But the solutions to improving access need to be based on more than personal anecdote and partial information.
Alywn claims "New Zealand desperately needs direct and paid pathway into teaching". We have had one of these for five years through a partnership between the University of Auckland and Teach First NZ that has graduated more than 70 teachers. Although the university is no longer a partner in the programme, Teach First NZ is continuing and has recruited strongly for 2018.
But this is not the sort of supply solution Alwyn seems to envisage. As he correctly notes such programmes, which place graduates immediately into classrooms, need to be supported by a rigorous selection process. More than 25 years' experience in teacher education tells me that only a small proportion of graduates are suited to immediate classroom teaching. Most, like me when I trained, need time to develop their teaching knowledge and skills prior to taking on full classroom responsibility.
Which brings me to the second flaw in Alwyn's argument.

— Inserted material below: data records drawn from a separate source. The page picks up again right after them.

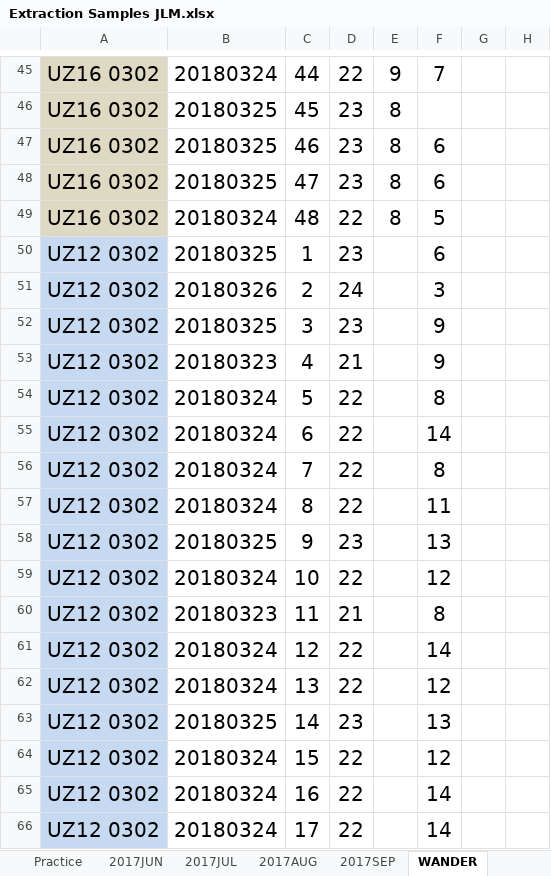
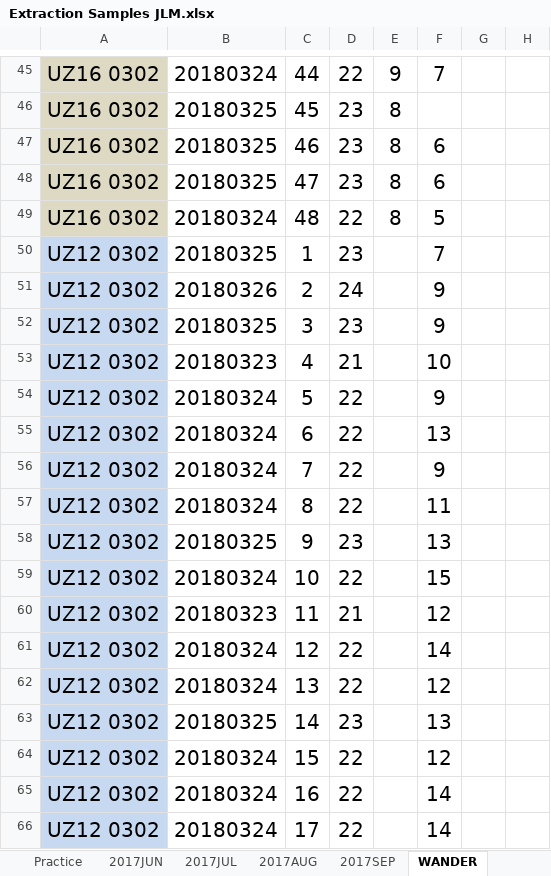
Before and after one commit to jamestbrown5/Lipid_Quantification, an Excel workbook: Data/Extraction Samples JLM.xlsx, sheet WANDER, drawn as a sheet; only a part is shown, gaps mark what is left out; values as stored, in another font and other column widths than the file's, no borders; the diff covers the shown part only; the diff names each change by its address in the sheet, - before the commit and + after, or states it on an @@ line.

```diff
--- a/Data/Extraction Samples JLM.xlsx (sheet WANDER)
+++ b/Data/Extraction Samples JLM.xlsx (sheet WANDER)
-F50: 6
+F50: 7
-F51: 3
+F51: 9
-F53: 9
+F53: 10
-F54: 8
+F54: 9
-F55: 14
+F55: 13
-F56: 8
+F56: 9
-F59: 12
+F59: 15
-F60: 8
+F60: 12
```
Also changed, not shown: 16 edited cells elsewhere in this sheet, charts or pictures, 5 other files.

He claims that having spent 17 years in the education system, graduates know a thing or two about learning and about what makes a good teacher. They do. But what they know is what made a good teacher for them and for people like them. Teachers need to know what makes a good teacher for each student, and especially for students who are not like them.
They need to understand, therefore, the range of teaching options that are available to them and what the research and theoretical evidence suggests is mostly likely to reach each student.
By commenting disparagingly on his own experience in teacher education, Alwyn unwittingly illustrates the flaw in learning to teach based on your experience of teaching. He condemns teacher education on the basis of his experience without any consideration that others may have had a different experience.
Once again, my experience tells me that while we could always do better in teacher education, and while undoubtedly some share Alwyn's experience, there are large numbers of graduates of initial teacher education programmes who have learned a great deal from their lecturers and who value the contribution those lecturers have made to their induction into teaching.
I have written this opinion piece with some reluctance. The solutions to teacher supply and to raising the status of teaching are not helped by adopting binary positions that set off one part of the system against the other. In fact we need a collaborative, system-wide solution to the problem – teachers, schools, teacher educators, researchers and policy makers working together. So, it is not my aim in responding to Alwyn to be defensive or dismissive. His suggestions may well contribute to the solution – and in one case already are. I just wish he had been more accurate and collegial.
*Professor Graeme Aitken is the Dean of Education and Social Work at the University of Auckland.